What is already known?
Hip-related pain is common in young, active adults.
Non-surgical treatments such as physiotherapist-led treatments should be first-line treatment for musculoskeletal conditions including hip-related pain, but effectiveness of these treatments is unclear.
What are the new findings?
There is a paucity of literature in this field.
Physiotherapist-led interventions improve function and strength.
Effects of physiotherapist-led interventions on pain and quality of life are uncertain.
Targeted strengthening exercise programmes and at least 3-month duration might have the best effect.
Hip arthroscopy surgery had a small positive benefit compared with a physiotherapist-led intervention at 8–12 months.
At 24 months, there was limited evidence suggesting no difference between groups.
Twitter @JoanneLKemp, @AndreaBMosler, @MarkScholes85, @ASemciw
Correction notice This article has been corrected since it published Online First.
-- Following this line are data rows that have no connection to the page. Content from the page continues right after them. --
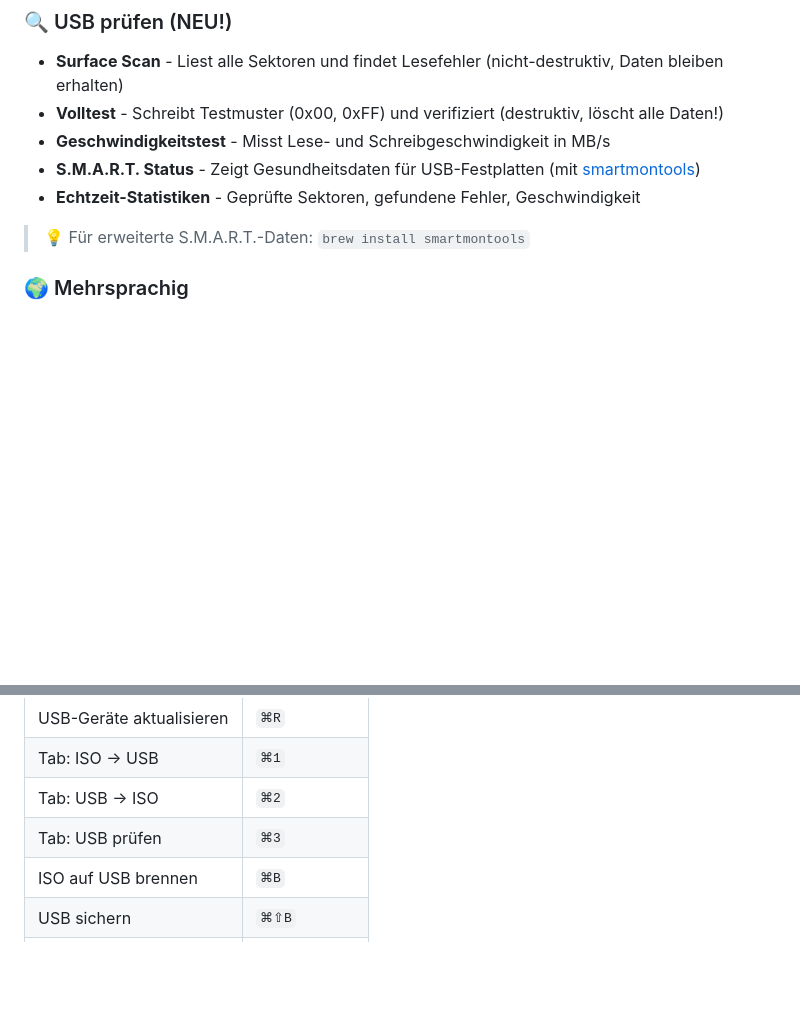
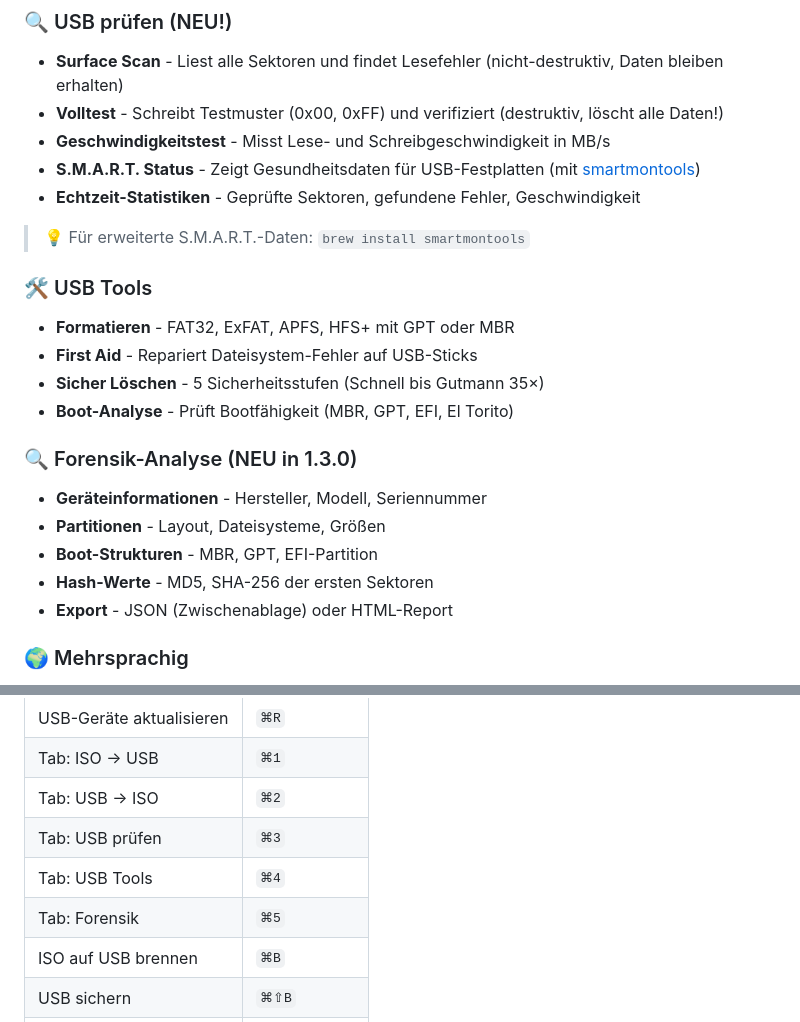
Before and after one commit to nojan01/burniso-tauri, a Markdown page: README.md, 2 parts joined by grey strips. Rendered like a GitHub page; blank space fills up the shorter version.

Commit message:
README: USB Tools, Forensik-Tab, neue Tastenkürzel dokumentiert

```diff
--- a/README.md
+++ b/README.md
@@ -41,6 +41,19 @@
 - **Echtzeit-Statistiken** - Geprüfte Sektoren, gefundene Fehler, Geschwindigkeit
 
 > 💡 Für erweiterte S.M.A.R.T.-Daten: `brew install smartmontools`
+
+### 🛠️ USB Tools
+- **Formatieren** - FAT32, ExFAT, APFS, HFS+ mit GPT oder MBR
+- **First Aid** - Repariert Dateisystem-Fehler auf USB-Sticks
+- **Sicher Löschen** - 5 Sicherheitsstufen (Schnell bis Gutmann 35×)
+- **Boot-Analyse** - Prüft Bootfähigkeit (MBR, GPT, EFI, El Torito)
+
+### 🔍 Forensik-Analyse (NEU in 1.3.0)
+- **Geräteinformationen** - Hersteller, Modell, Seriennummer
+- **Partitionen** - Layout, Dateisysteme, Größen
+- **Boot-Strukturen** - MBR, GPT, EFI-Partition
+- **Hash-Werte** - MD5, SHA-256 der ersten Sektoren
+- **Export** - JSON (Zwischenablage) oder HTML-Report
 
 ### 🌍 Mehrsprachig
 - **Deutsch** und **English** - Umschaltbar über das Hilfe-Menü
@@ -159,6 +172,8 @@ cargo tauri build
 | Tab: ISO → USB | `⌘1` |
 | Tab: USB → ISO | `⌘2` |
 | Tab: USB prüfen | `⌘3` |
+| Tab: USB Tools | `⌘4` |
+| Tab: Forensik | `⌘5` |
 | ISO auf USB brennen | `⌘B` |
 | USB sichern | `⌘⇧B` |
 | USB-Diagnose starten | `⌘D` |
```
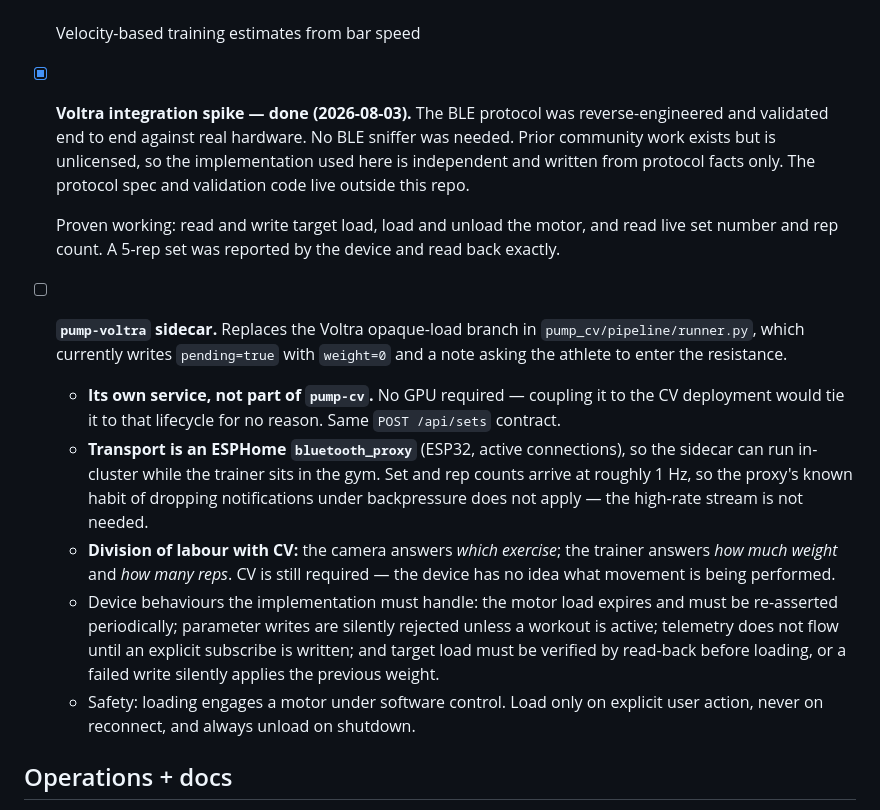
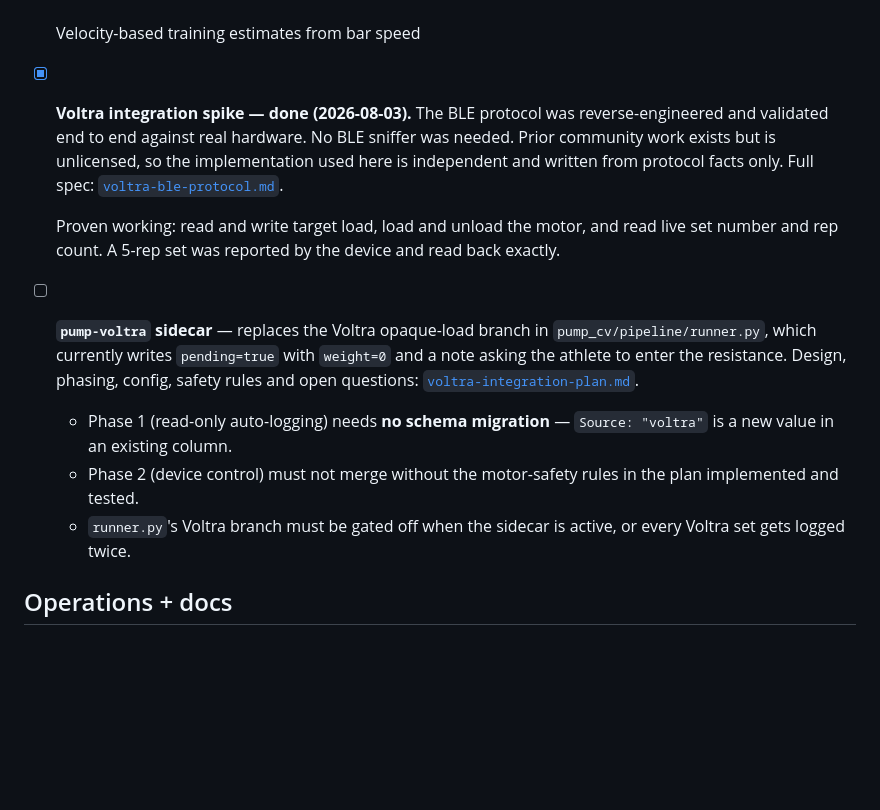
Before and after one commit to rwlove/PUMP, a Markdown page: docs/cv-autolog-todo.md, the part around the change. GitHub-like rendering; blank space fills up the shorter version.

```diff
--- a/docs/cv-autolog-todo.md
+++ b/docs/cv-autolog-todo.md
@@ -110,33 +110,23 @@ as of `pump-v0.0.82` / `pump-cv-v0.3.0`. Companion to
   reverse-engineered and validated end to end against real hardware. No BLE
   sniffer was needed. Prior community work exists but is unlicensed, so the
   implementation used here is independent and written from protocol facts only.
-  The protocol spec and validation code live outside this repo.
+  Full spec: [`voltra-ble-protocol.md`](voltra-ble-protocol.md).
 
   Proven working: read and write target load, load and unload the motor, and read
   live set number and rep count. A 5-rep set was reported by the device and read
   back exactly.
 
-- [ ] **`pump-voltra` sidecar.** Replaces the Voltra opaque-load branch in
+- [ ] **`pump-voltra` sidecar** — replaces the Voltra opaque-load branch in
   `pump_cv/pipeline/runner.py`, which currently writes `pending=true` with
   `weight=0` and a note asking the athlete to enter the resistance.
-  - **Its own service, not part of `pump-cv`.** No GPU required — coupling it to
-    the CV deployment would tie it to that lifecycle for no reason. Same
-    `POST /api/sets` contract.
-  - **Transport is an ESPHome `bluetooth_proxy`** (ESP32, active connections), so
-    the sidecar can run in-cluster while the trainer sits in the gym. Set and rep
-    counts arrive at roughly 1 Hz, so the proxy's known habit of dropping
-    notifications under backpressure does not apply — the high-rate stream is not
-    needed.
-  - **Division of labour with CV:** the camera answers *which exercise*; the
-    trainer answers *how much weight* and *how many reps*. CV is still required —
-    the device has no idea what movement is being performed.
-  - Device behaviours the implementation must handle: the motor load expires and
-    must be re-asserted periodically; parameter writes are silently rejected
-    unless a workout is active; telemetry does not flow until an explicit
-    subscribe is written; and target load must be verified by read-back before
-    loading, or a failed write silently applies the previous weight.
-  - Safety: loading engages a motor under software control. Load only on explicit
-    user action, never on reconnect, and always unload on shutdown.
+  Design, phasing, config, safety rules and open questions:
+  [`voltra-integration-plan.md`](voltra-integration-plan.md).
+  - Phase 1 (read-only auto-logging) needs **no schema migration** — `Source:
+    "voltra"` is a new value in an existing column.
+  - Phase 2 (device control) must not merge without the motor-safety rules in the
+    plan implemented and tested.
+  - `runner.py`'s Voltra branch must be gated off when the sidecar is active, or
+    every Voltra set gets logged twice.
 
 ## Operations + docs
 
```
Also changed, not shown: docs/voltra-ble-protocol.md (added, +227 -0 lines), docs/voltra-integration-plan.md (added, +273 -0 lines).
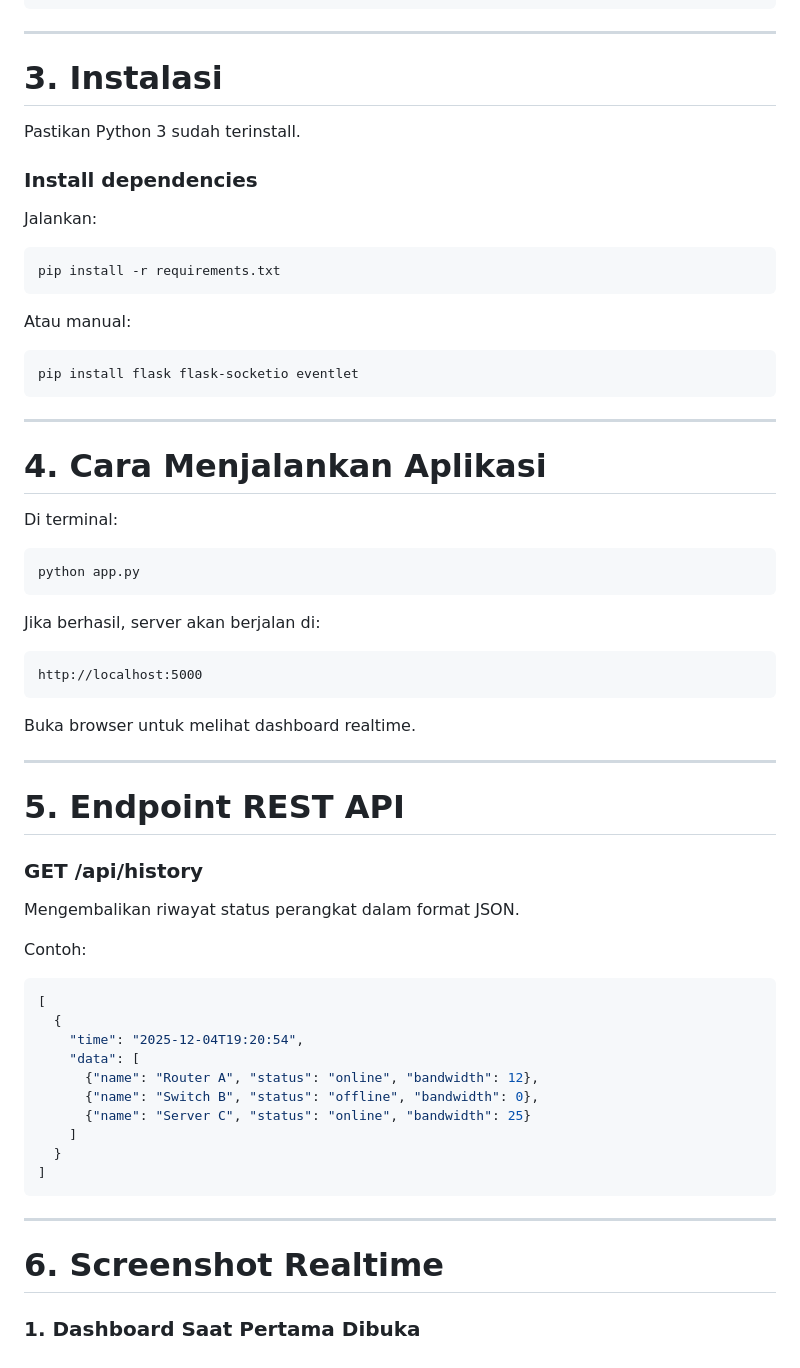
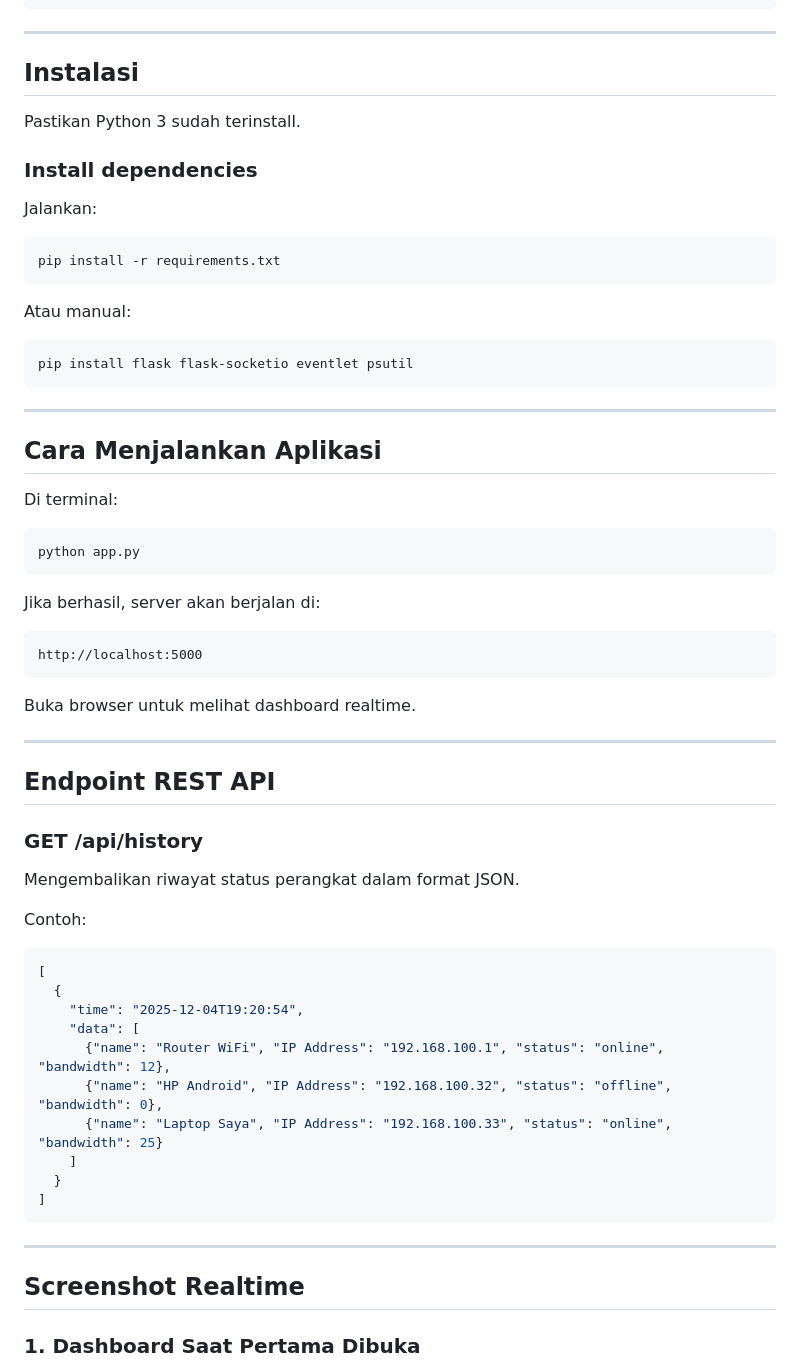
Before and after one commit to Ripall-dd/network-monitoring-dashboard, a Markdown page: README.md, the part around one of its changes. GitHub-like rendering.

````diff
--- a/README.md
+++ b/README.md
@@ -49,7 +49,7 @@ network-monitoring-dashboard/
 
 ---
 
-# 3. Instalasi
+## Instalasi
 
 Pastikan Python 3 sudah terinstall.
 
@@ -63,12 +63,12 @@ pip install -r requirements.txt
 Atau manual:
 
 ```
-pip install flask flask-socketio eventlet
+pip install flask flask-socketio eventlet psutil
 ```
 
 ---
 
-# 4. Cara Menjalankan Aplikasi
+## Cara Menjalankan Aplikasi
 
 Di terminal:
 
@@ -86,7 +86,7 @@ Buka browser untuk melihat dashboard realtime.
 
 ---
 
-# 5. Endpoint REST API
+## Endpoint REST API
 
 ### **GET /api/history**
 Mengembalikan riwayat status perangkat dalam format JSON.
@@ -98,9 +98,9 @@ Contoh:
   {
     "time": "2025-12-04T19:20:54",
     "data": [
-      {"name": "Router A", "status": "online", "bandwidth": 12},
-      {"name": "Switch B", "status": "offline", "bandwidth": 0},
-      {"name": "Server C", "status": "online", "bandwidth": 25}
+      {"name": "Router WiFi", "IP Address": "192.168.100.1", "status": "online", "bandwidth": 12},
+      {"name": "HP Android", "IP Address": "192.168.100.32", "status": "offline", "bandwidth": 0},
+      {"name": "Laptop Saya", "IP Address": "192.168.100.33", "status": "online", "bandwidth": 25}
     ]
   }
 ]
@@ -108,7 +108,7 @@ Contoh:
 
 ---
 
-# 6. Screenshot Realtime
+## Screenshot Realtime
 
 ### 1. Dashboard Saat Pertama Dibuka
 ![Dashboard](static/img/dashboard.png)
````
Also changed, not shown: other parts of README.md (+19 -42 lines).
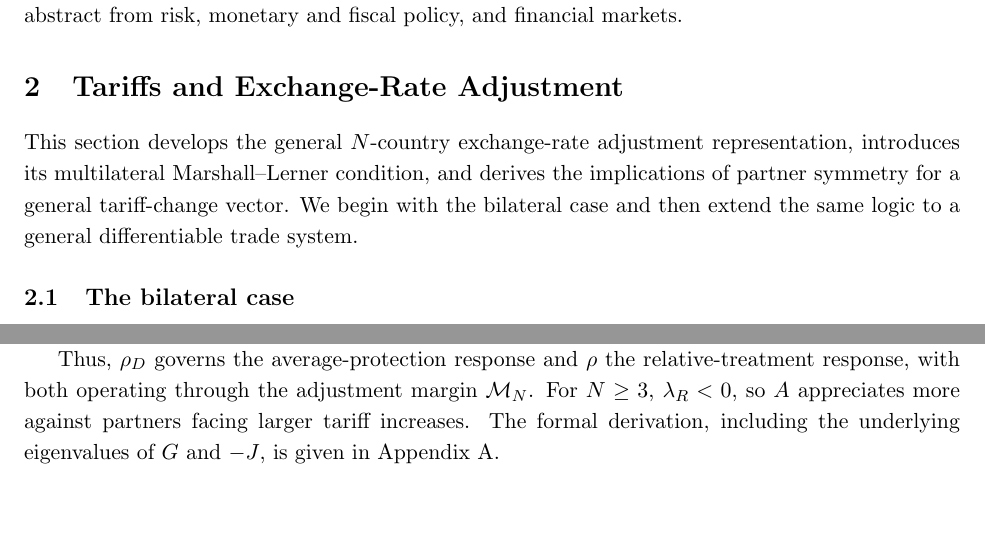
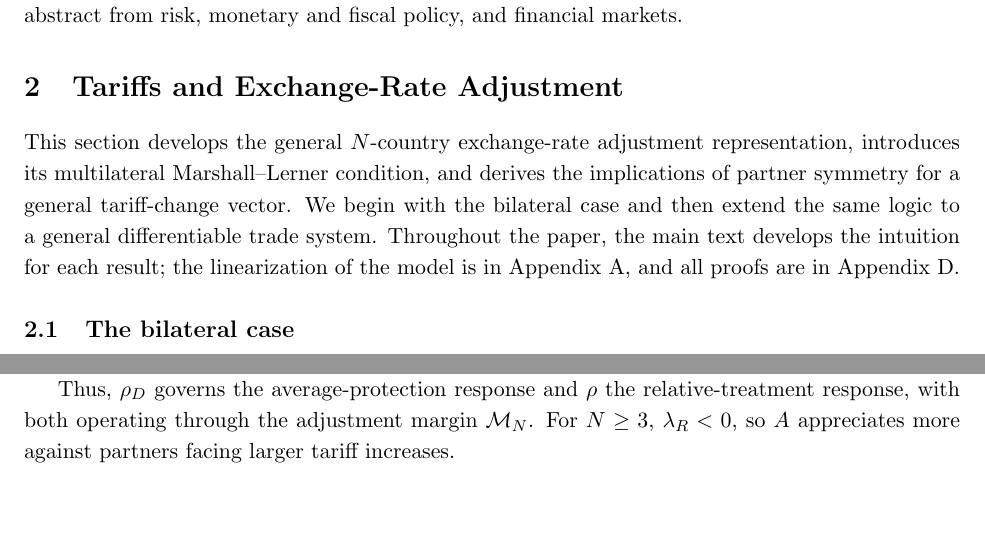
Before and after one commit to jasonzhixinglu/tariff-exchange-rates, a LaTeX document (notes/model_derivations.tex): two parts of pages 2 and 12 of 31, joined at a grey line, cut so that both start at the same text. Compiled offline with pdfLaTeX.

Commit message:
State the appendix roles once in Section 2 and drop repeated pointers
Co-Authored-By: Claude Opus 5.5 (1M context) <noreply@anthropic.com>

```diff
--- a/notes/model_derivations.tex
+++ b/notes/model_derivations.tex
@@ -38,7 +38,7 @@ We abstract from several features that also matter for the exchange-rate effects
 \section{Tariffs and Exchange-Rate Adjustment}
 \label{sec:general}
 
-This section develops the general $N$-country exchange-rate adjustment representation, introduces its multilateral Marshall--Lerner condition, and derives the implications of partner symmetry for a general tariff-change vector. We begin with the bilateral case and then extend the same logic to a general differentiable trade system.
+This section develops the general $N$-country exchange-rate adjustment representation, introduces its multilateral Marshall--Lerner condition, and derives the implications of partner symmetry for a general tariff-change vector. We begin with the bilateral case and then extend the same logic to a general differentiable trade system. Throughout the paper, the main text develops the intuition for each result; the linearization of the model is in Appendix~\ref{app:linear}, and all proofs are in Appendix~\ref{app:proofs}.
 
 \subsection{The bilateral case}
 \label{sec:bilateral}
@@ -452,7 +452,7 @@ Relative treatment instead reallocates expenditure across foreign suppliers. Bec
 \]
 The additional factor $1/N$ reflects the stronger adjustment of relative exchange rates. A tariff disturbs only partners' trade with $A$, and so does a common exchange-rate movement. A relative movement also shifts partners' trade with one another, so a given disturbance across foreign suppliers requires less exchange-rate movement than a common disturbance of the same size. At the symmetric benchmark, $A$ accounts for a share $1/N$ of the trade on which relative movements act (Appendix~\ref{app:asym-tariff}).
 
-Thus, $\rho_D$ governs the average-protection response and $\rho$ the relative-treatment response, with both operating through the adjustment margin $\mathcal M_N$. For $N\geq3$, $\lambda_R<0$, so $A$ appreciates more against partners facing larger tariff increases. The formal derivation, including the underlying eigenvalues of $G$ and $-J$, is given in Appendix~\ref{app:linear}.
+Thus, $\rho_D$ governs the average-protection response and $\rho$ the relative-treatment response, with both operating through the adjustment margin $\mathcal M_N$. For $N\geq3$, $\lambda_R<0$, so $A$ appreciates more against partners facing larger tariff increases.
 
 \subsection{A unilateral tariff}
 \label{sec:unilateral}
```
Also changed, not shown: notes/model_derivations.pdf, notes/model_derivations.tex (4 more changed lines).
An ORCID ID has been added for author Steven Chang.
Contributors JK, AMB, KMC developed the research question and concept. JK and SC performed the search. JK, HH, MB, MJS performed risk of bias assessment. JK and AMB performed data extraction. JK and AIS performed data analyses. All authors contributed to drafting of manuscript.
Funding JK is supported by an NHMRC (Australia) ECF 1119971.
Competing interests None declared.
Patient consent for publication Not required.
Ethics approval Institutional ethical approval was not required as no data were collected on humans or animals in this review.
Provenance and peer review Not commissioned; externally peer reviewed.
Data availability statement Data extracted are shared at Figshare (https://figshare.com/s/d18bcb066f1de48861cf).